It’s blatantly wrong to judge someone before they’ve had even a day in office. In addition, the Speaker is a neutral figure who should command respect from all parties. But most importantly, such a grudging, even parsimonious response to a victory that was as hard-fought as any constituency election shows that the Conservatives have not learned a thing from the public’s indignation about the expenses scandal.

Of course, when a Parliament with a Labour majority (yes, there’s still a Labour majority in Parliament in case you’d forgotten) votes for a Conservative MP to be Speaker, you know it won’t be a dyed-in-the-wool Tory. But that’s precisely the point!
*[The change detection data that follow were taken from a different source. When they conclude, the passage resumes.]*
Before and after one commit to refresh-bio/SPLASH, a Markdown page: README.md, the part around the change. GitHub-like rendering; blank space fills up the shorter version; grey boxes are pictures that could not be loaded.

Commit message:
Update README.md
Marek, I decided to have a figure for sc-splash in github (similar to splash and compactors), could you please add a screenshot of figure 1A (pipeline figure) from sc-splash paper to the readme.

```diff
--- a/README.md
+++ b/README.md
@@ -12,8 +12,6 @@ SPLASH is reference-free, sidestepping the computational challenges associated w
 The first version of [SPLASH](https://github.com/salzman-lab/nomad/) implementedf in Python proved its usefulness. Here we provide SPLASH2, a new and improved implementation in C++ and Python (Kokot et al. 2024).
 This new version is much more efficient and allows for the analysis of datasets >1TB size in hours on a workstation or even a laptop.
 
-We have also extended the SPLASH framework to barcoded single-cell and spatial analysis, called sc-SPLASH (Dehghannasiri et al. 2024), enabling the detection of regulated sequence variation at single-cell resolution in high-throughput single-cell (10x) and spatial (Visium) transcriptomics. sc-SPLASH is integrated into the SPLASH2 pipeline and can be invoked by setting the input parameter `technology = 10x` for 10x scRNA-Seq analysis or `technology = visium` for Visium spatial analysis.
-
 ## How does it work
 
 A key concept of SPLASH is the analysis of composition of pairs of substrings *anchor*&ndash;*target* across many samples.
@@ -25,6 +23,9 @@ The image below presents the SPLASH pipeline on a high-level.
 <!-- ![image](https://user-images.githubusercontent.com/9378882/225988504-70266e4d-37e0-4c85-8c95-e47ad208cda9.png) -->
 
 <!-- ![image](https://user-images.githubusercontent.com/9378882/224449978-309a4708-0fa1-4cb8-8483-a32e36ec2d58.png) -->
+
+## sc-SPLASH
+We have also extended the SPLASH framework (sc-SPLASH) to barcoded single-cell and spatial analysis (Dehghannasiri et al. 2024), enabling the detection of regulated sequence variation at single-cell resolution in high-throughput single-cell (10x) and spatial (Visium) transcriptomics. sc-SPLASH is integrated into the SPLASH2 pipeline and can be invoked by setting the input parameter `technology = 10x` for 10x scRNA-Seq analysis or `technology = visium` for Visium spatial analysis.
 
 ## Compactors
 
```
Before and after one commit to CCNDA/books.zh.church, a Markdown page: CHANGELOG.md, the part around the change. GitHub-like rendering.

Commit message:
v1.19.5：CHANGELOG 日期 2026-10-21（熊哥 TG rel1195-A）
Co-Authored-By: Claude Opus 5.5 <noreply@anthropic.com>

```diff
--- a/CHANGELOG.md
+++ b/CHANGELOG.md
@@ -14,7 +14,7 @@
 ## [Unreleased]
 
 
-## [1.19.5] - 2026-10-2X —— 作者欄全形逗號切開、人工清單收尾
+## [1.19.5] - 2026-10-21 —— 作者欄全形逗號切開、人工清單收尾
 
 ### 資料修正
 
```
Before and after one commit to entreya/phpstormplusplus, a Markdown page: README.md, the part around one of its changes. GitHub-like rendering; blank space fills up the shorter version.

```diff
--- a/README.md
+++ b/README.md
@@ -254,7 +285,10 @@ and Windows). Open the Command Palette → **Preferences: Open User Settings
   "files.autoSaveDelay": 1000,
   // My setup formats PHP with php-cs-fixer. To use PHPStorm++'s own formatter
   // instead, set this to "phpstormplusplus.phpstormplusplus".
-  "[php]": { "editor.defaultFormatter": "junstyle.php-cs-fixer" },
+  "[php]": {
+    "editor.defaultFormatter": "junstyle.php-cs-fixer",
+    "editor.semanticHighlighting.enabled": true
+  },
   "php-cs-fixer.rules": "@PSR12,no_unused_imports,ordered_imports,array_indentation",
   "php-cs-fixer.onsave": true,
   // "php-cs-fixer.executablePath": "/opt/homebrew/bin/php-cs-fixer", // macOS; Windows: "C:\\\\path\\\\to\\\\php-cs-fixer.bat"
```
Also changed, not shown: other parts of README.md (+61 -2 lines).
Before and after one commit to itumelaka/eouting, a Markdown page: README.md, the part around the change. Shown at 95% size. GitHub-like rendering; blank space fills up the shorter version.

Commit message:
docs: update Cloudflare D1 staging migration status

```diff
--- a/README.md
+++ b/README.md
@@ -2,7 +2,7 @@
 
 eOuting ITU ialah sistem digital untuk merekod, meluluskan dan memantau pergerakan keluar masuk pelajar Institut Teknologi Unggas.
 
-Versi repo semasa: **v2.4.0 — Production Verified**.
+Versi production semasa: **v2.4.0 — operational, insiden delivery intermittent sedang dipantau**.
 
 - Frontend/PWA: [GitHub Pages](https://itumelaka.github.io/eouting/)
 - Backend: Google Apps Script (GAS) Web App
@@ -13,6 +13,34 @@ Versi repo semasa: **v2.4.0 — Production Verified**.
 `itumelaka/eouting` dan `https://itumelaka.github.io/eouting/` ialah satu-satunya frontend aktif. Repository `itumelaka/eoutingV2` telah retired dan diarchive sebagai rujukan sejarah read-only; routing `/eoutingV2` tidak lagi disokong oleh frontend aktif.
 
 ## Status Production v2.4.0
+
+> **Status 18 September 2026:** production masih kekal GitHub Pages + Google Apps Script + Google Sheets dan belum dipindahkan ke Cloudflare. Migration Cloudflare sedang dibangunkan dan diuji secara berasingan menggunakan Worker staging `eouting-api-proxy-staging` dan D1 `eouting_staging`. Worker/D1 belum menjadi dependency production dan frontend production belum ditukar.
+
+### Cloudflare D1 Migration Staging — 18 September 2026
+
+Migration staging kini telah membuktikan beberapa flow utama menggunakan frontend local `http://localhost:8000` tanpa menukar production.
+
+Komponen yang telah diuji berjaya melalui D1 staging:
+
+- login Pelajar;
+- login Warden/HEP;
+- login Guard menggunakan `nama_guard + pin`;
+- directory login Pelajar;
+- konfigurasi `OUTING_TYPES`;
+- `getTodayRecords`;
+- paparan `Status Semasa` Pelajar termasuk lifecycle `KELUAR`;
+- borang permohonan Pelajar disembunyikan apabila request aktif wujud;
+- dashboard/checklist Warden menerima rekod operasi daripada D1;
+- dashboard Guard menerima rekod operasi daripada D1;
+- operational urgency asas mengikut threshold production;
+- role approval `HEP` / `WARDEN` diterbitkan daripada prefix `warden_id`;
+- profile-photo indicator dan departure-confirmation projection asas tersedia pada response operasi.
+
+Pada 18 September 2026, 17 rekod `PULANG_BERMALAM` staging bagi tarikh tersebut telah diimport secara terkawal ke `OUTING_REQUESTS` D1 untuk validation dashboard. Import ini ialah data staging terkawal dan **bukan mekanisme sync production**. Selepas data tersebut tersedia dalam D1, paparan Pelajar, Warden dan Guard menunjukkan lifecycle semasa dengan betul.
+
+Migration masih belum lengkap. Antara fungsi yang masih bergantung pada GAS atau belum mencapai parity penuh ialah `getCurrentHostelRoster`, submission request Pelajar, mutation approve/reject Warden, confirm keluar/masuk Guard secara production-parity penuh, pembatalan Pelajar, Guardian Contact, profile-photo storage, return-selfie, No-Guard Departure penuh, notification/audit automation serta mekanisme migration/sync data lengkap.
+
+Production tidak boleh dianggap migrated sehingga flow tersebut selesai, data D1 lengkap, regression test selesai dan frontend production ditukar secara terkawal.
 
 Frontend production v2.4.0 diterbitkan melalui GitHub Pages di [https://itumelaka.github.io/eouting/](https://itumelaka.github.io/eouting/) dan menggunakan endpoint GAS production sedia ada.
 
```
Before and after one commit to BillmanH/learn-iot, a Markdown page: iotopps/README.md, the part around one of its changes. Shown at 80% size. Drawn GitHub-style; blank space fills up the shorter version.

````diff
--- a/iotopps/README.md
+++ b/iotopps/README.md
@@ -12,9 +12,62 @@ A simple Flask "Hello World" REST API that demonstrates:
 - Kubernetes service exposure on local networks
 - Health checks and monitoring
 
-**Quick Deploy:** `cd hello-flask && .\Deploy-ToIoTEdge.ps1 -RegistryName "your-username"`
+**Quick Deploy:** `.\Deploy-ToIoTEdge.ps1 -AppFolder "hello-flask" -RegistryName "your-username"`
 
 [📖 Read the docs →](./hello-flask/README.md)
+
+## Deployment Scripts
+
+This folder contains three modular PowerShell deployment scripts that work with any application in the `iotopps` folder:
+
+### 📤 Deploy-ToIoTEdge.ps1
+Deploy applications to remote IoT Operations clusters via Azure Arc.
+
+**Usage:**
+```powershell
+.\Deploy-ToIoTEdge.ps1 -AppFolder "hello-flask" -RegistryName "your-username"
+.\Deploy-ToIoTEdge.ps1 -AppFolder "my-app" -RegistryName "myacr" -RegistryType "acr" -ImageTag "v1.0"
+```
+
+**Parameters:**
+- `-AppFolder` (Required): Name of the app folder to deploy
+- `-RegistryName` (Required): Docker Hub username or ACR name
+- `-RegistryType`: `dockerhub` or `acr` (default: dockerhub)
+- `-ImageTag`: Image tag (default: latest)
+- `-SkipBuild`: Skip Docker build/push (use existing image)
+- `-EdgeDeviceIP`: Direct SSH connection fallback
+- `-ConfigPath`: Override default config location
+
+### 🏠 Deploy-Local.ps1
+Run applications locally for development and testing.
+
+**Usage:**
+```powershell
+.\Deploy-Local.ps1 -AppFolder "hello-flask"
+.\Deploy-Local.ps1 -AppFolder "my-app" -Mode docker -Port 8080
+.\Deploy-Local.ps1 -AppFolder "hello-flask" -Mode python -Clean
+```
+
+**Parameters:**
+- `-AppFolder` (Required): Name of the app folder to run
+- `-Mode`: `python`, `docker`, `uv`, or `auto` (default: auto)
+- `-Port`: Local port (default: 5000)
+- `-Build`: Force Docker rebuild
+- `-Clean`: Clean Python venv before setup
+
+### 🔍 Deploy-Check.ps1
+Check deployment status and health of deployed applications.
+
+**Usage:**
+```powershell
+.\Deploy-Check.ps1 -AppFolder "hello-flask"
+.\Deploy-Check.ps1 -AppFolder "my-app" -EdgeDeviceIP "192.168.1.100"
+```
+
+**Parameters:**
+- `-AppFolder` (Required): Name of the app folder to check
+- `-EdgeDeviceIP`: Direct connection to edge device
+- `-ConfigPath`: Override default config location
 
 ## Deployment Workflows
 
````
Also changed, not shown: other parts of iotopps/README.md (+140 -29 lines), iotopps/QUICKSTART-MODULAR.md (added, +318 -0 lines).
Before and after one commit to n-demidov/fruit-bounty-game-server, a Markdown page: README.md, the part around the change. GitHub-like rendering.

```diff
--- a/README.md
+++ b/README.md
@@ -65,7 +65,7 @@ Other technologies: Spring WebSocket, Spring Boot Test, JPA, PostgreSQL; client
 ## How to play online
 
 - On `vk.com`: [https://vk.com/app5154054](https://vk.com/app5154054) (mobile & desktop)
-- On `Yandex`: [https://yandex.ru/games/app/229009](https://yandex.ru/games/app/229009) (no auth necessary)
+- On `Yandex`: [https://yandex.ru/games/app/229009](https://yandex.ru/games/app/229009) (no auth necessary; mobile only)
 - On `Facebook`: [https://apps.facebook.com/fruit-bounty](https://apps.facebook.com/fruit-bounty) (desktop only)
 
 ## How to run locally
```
John Bercow has been elected because he has shown he understands points of view that go beyond the boundaries of his own party.

What the British public has been screaming for is a politics that reflects the reality in their own lives. That reality is that you have to make do with increasingly tight budgets, and that you have to find areas of compromise.

By contrast, our politics has become a parliamentary bubble in which members think it’s OK to claim for everything that moves (or flows, in the cast of moats). By doing so, MPs have got themselves and this country’s democratic traditions into deep water. So the election of a new Speaker became a signal of whether the Westminster village was willing to think outside its own bubble – and in the election of John Bercow, it showed it was.

I have no idea how good a Speaker Bercow will be, but in the current circumstances the election of a man who has clearly modified his convictions on the basis of experience and listening to other people’s points of view is a good sign. And if he’s too far to the left for many Tories, that is precisely what makes him a Speaker in whom many of us can have some hope.

I understand he has a manner that can alienate as much as attract, but the man deserves a chance. And if the Conservatives can’t accept that a 46-year-old Speaker who has some ideas of his own might be good for British parliamentary democracy, it makes you wonder how fit they are to be the party of government.